by Wes Verde
Honest, intelligent thieves are probably how ‘The Cons’ would describe themselves as they devise evermore clever ways to part the not-so-bright from their money.
However, the three of them, Roy, Victoria, and Urbane, live a fairly hand-to-mouth existence despite their successful career of duplicity. They need a big job and as luck would have it, one comes their way. But, with a murder to navigate, double-dealing, mistaken identity, corruption, and buried secrets, the Cons will need every ounce of their cunning and skill…
The Safe Game is a novel to lose yourself in, it’s long, involving, and incredibly rewarding. Every angle of the narrative is chock-full of detail, observation, intelligent consideration, and something a little bit personal. Verde’s prose is eloquent, sharp, and engaging. There are little, understated flourishes and a subtle surface to his writing that suits the nature of the story and the late 1920s setting.
Indeed, the period is used to good, complementary effect. It’s integral to the action, without overshadowing, and the whole book is shot through with a touch of wry amusement even in the bleakest moments.
Personally, the first half/two-thirds of the novel were the strongest. The beginning of the story, involving the Dollar Machine Game was so alive and immediate. I was instantly transported, not only to time and place but also among the people who are bought richly to life.
The narrative deftly switches by chapter from person to person, location to location, moving between the characters to tell their story and participate in various areas connected to the main plot before interests begin to converge, although not always in the way the reader expects.
However, the real stars of the book are the three Cons and I flickered between whom I liked the best, finally settling on Urb. There is gentle decency and quiet integrity to him that the other Cons do not possess.
Nonetheless, each of them is, from the very first chapters, very individual, supremely intriguing, and really convincing. Hints of backstory are threaded through their respective chapters, all of which is credible and never too exaggerated or cliched.
Victoria’s story was nicely handled and the reader is given a clear, interesting sense of the vulnerability that she carries so close and masks with varying success. I could have more of her and Urb, both separately and together.
Roy, as the story progresses, became quite unlikable in places. He is selfish, ruthless, and, also, a touch pathetic. Notwithstanding, large areas of the novel become Roy’s story, and there were moments, I did consider whether The Safe Game is two or even three books in one. The subplot with Emma, although fairly compelling, almost felt as if it deserved its own novel.
Consequently, The Safe Game does occasionally feel too protracted but the sheer infectious articulation of Verde’s writing and the scale of his imagination carries the reader along. And, as the action heats up, The Safe Game becomes really quite difficult to put down and is almost too uncomfortably nail-biting in parts.
The twists, turns, and cases of mistaken identity that Willie (“The Rookie) and Roy indulge themselves in are edge-of-the-seat stuff and Verde capably teases the reader with flashes of insight and revelation before snatching them away again and turning them on their head.
Although this is the Cons book, there are some wonderful character vignettes.
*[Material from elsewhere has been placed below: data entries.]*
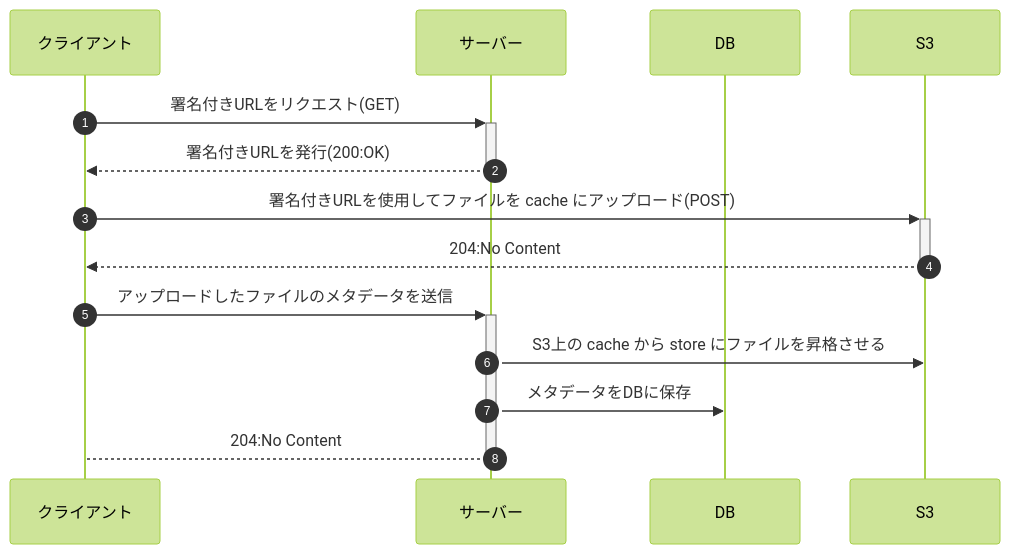
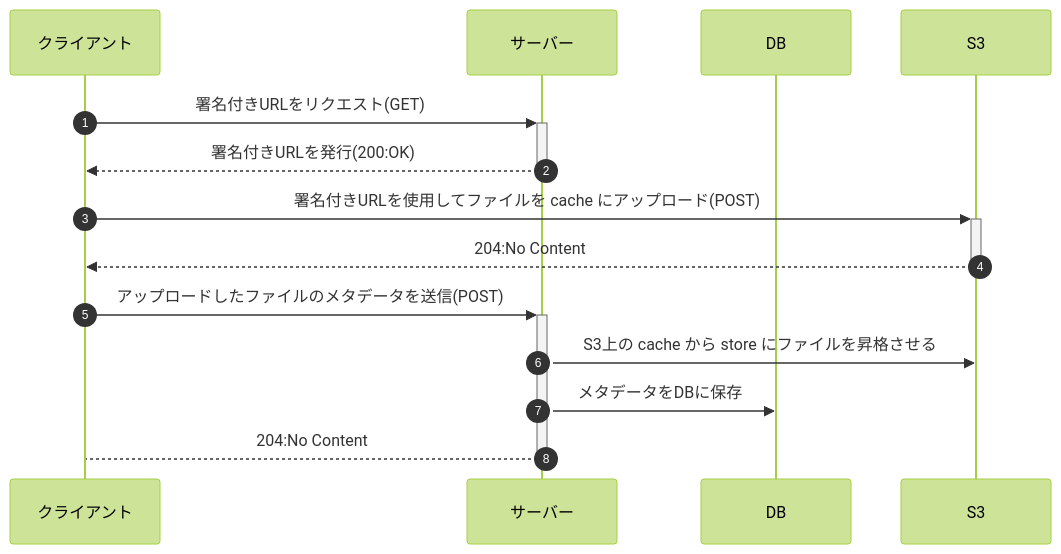
Before and after one commit to MorrisFreeman/direct-upload-demo: the diagram in README.md, drawn with Mermaid (forest theme).

````diff
--- a/README.md
+++ b/README.md
@@ -6,18 +6,18 @@
 ```mermaid
 sequenceDiagram
     autonumber
     participant Client as クライアント
     participant Server as サーバー
     participant DB as DB
     participant S3 as S3
 
 
     Client->>+Server: 署名付きURLをリクエスト(GET)
     Server-->>-Client: 署名付きURLを発行(200:OK)
     Client->>+S3: 署名付きURLを使用してファイルを cache にアップロード(POST)
     S3-->>-Client: 204:No Content
-    Client->>+Server: アップロードしたファイルのメタデータを送信
+    Client->>+Server: アップロードしたファイルのメタデータを送信(POST)
     Server->>S3: S3上の cache から store にファイルを昇格させる
     Server->>DB: メタデータをDBに保存
     Server-->-Client: 204:No Content
 ```
````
Hershel, whom the reader meets in the last third of the novel, was a particular favorite.
The Safe Game is a clever, twisting, and highly entertaining novel littered with beguiling and believable characters. Highly recommended.